The other card game we've got a lot of play out of is Sushi Go. You start by dealing a hand of cards to each player, who takes one, and passes the hand onto the left. You reveal the cards, and then pick from your new hand, continuing until all the cards are picked, when you score. Each card scores points based on other cards - some you need pairs, or threes, or simply having the most points. Some cards carry over between hands, and after three hands you declare a winner. Very simple, right? I mean, Robert plays it, and has even won a couple of times.
But there is actually a huge amount of depth here. For a start, the game is gradually revealing information to you as you see the hands going round, telling you what is "in play". Then there is the cards people are chosing, based on their information. Then, as you discard each hand at the end of each round, and draw from the pile, you also have some idea what is left in the main deck. I've got to say I loved Sushi Go, and it's become a firm family favorite.
There doesn't look like a lot to Quirkle. It's a bag of small wooden blocks, each with a coloured shape - 6 shapes, 6 colours, with 3 of each combination.

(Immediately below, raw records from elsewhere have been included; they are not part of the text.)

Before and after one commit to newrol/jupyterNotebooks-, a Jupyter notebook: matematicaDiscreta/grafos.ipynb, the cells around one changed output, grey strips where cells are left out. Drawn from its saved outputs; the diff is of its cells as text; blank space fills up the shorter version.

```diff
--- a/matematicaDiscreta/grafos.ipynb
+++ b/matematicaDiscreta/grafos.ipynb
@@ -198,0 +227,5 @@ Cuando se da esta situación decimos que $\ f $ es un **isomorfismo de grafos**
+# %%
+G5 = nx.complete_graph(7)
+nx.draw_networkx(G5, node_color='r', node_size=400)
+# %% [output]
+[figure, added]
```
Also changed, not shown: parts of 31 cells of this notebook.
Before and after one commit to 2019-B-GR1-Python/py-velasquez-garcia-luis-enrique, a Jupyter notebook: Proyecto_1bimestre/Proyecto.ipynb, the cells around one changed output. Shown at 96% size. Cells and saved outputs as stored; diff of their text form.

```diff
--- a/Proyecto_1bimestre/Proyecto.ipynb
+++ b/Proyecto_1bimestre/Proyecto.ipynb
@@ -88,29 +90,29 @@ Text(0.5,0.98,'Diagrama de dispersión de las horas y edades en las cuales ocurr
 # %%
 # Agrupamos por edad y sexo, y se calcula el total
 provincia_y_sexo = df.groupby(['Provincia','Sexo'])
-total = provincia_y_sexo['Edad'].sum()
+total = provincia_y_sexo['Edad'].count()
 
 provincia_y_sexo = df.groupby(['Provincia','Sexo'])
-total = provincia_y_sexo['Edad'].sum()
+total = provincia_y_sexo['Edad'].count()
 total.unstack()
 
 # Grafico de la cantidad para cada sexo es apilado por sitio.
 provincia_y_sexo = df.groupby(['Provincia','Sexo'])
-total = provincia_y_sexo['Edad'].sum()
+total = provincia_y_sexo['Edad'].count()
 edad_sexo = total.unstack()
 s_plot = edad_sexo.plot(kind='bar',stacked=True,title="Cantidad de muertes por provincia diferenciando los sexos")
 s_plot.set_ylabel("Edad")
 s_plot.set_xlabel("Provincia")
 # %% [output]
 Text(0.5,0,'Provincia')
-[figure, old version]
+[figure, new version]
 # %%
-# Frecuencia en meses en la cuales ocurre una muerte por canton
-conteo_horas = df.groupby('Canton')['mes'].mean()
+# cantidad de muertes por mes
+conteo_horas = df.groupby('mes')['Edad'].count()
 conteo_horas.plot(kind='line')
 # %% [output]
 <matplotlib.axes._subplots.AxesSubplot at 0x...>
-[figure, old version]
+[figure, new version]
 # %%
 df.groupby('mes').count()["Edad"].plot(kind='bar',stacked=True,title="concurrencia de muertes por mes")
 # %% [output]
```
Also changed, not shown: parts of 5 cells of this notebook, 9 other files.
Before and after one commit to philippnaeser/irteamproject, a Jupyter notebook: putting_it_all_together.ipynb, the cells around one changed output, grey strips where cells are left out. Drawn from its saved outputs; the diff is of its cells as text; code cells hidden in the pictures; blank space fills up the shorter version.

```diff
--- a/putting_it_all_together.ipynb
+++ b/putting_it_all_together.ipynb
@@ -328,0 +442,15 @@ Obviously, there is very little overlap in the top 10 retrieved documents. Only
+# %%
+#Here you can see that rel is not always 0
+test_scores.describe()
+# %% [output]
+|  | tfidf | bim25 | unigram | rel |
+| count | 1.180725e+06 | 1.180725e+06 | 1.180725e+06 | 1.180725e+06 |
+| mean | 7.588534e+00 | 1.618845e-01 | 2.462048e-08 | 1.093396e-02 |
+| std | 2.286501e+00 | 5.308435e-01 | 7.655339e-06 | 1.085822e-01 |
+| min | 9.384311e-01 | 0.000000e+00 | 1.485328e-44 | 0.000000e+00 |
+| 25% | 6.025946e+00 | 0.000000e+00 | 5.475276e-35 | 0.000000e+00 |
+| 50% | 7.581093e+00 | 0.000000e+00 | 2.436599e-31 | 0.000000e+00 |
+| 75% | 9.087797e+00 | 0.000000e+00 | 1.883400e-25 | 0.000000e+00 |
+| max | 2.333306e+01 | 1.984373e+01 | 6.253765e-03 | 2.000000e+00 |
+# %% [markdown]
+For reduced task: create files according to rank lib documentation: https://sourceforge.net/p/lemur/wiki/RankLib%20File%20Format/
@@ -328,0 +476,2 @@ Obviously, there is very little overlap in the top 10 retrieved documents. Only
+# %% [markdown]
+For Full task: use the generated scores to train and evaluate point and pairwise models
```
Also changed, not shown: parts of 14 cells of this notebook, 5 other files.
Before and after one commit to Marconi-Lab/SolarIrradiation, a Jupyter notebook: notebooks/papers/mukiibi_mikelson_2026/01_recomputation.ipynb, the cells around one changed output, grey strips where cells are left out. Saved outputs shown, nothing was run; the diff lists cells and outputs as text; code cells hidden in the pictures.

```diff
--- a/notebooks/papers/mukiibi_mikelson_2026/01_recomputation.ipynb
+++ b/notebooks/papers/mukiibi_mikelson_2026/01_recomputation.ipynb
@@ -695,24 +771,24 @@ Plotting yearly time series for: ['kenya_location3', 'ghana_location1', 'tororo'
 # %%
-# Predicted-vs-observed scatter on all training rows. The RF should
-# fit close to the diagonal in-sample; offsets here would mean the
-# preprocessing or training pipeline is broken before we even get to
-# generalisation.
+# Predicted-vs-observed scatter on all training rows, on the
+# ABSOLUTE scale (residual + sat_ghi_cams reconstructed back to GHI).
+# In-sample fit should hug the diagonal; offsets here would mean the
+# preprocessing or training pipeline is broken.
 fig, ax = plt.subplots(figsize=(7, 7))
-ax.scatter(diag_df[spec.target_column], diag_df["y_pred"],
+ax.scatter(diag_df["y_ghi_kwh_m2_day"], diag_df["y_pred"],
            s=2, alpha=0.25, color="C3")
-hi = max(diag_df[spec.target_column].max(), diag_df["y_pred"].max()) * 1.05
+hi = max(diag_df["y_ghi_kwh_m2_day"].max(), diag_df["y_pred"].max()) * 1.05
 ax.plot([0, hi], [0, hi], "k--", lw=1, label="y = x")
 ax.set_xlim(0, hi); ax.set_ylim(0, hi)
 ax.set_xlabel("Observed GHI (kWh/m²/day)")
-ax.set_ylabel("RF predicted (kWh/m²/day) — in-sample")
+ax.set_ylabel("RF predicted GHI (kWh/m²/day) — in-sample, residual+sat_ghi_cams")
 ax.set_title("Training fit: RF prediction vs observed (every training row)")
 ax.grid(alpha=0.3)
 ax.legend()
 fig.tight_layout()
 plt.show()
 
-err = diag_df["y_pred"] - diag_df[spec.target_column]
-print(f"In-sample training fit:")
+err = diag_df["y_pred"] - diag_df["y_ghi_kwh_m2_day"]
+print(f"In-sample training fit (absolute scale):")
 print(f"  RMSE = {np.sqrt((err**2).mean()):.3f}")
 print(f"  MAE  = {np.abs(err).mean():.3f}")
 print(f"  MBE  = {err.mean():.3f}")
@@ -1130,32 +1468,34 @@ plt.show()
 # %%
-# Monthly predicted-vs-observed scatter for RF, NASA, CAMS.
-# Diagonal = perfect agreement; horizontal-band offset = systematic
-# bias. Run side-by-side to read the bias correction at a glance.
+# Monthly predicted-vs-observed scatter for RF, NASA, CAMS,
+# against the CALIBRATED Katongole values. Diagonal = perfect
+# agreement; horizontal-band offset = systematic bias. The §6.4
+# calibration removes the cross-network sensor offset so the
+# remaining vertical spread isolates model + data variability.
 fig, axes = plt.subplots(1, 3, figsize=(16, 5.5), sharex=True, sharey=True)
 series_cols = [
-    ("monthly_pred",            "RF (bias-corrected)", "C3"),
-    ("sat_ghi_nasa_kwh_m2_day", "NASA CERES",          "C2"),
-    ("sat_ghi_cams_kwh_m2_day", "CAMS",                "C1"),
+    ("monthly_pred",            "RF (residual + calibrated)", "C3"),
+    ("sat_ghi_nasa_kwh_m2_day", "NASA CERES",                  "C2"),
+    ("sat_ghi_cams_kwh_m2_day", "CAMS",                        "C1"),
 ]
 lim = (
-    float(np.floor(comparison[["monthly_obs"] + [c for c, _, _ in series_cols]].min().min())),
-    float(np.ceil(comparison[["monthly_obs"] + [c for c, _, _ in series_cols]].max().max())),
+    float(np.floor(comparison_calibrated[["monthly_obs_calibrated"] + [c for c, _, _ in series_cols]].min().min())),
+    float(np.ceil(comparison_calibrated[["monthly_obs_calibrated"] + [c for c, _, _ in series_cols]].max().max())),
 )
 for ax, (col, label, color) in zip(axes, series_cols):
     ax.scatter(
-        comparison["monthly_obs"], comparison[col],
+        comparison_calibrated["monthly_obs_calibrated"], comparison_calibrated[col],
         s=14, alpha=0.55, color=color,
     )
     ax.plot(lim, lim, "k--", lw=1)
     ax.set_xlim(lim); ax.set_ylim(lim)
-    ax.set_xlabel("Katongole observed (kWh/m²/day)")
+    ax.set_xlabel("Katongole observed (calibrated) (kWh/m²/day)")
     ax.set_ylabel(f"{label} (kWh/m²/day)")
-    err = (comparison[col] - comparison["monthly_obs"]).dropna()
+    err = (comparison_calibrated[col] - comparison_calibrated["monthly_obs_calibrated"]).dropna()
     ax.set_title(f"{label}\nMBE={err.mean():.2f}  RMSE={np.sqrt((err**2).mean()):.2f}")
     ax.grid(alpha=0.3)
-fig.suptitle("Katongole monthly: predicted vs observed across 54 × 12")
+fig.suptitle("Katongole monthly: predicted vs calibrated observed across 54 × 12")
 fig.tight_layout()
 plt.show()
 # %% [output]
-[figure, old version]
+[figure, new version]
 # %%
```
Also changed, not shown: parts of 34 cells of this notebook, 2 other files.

The idea of the game is to place them in a grid, but you have to them up matching either the colours or the set of shapes (or both, if overlaps require it). You score points for the length of each run you add to, and get a bonus for completing a run of either all six shapes in one colour, or all six colours and the same shape. Again, pretty simple at first, but increasingly a complex pattern matching problem.
You may be spotting a pattern here but this is another game that is very quick to learn but with a decent level of complexity to the decision making. Being good at pattern spotting is a huge help, of course, as it being able to keep track of which options are still open. You can also play to distrupt patterns if you're afraid of others completing them, so whilst there isn't any direct competition, you can still feel like you're impacting other players if you're that way inclined.
Terror in Meeple City
Finally, to Terror in Meeple City. In this game you play a rampaging monster intent on destroying the city and devouring it's inhabitants, and so does everyone else. So, you start by building the city, stacking cardboard floors on meeples to three or four floors. You move your little wooden monster around the board by flicking its base with your finger, or jump on building by picking it up and dropping it, or throw cars by flicking them off the heads of your monster. Chaos and debris abound, and meeples go everywhere, including, but not limited to, the stomach of your monster.
Terror in Meeple City is not a game for people who like order and control, but is a game for people who like random destruction. You win through destruction, and get points for wrecking buildings, eating meeples and attacking other monsters. As you can probably guess, accuracy can be a problem, and things do go awry, and I'm not sure I'd want to play it all the time. But it's great for kids, with the right supervision, and we've definately had our moneys worth!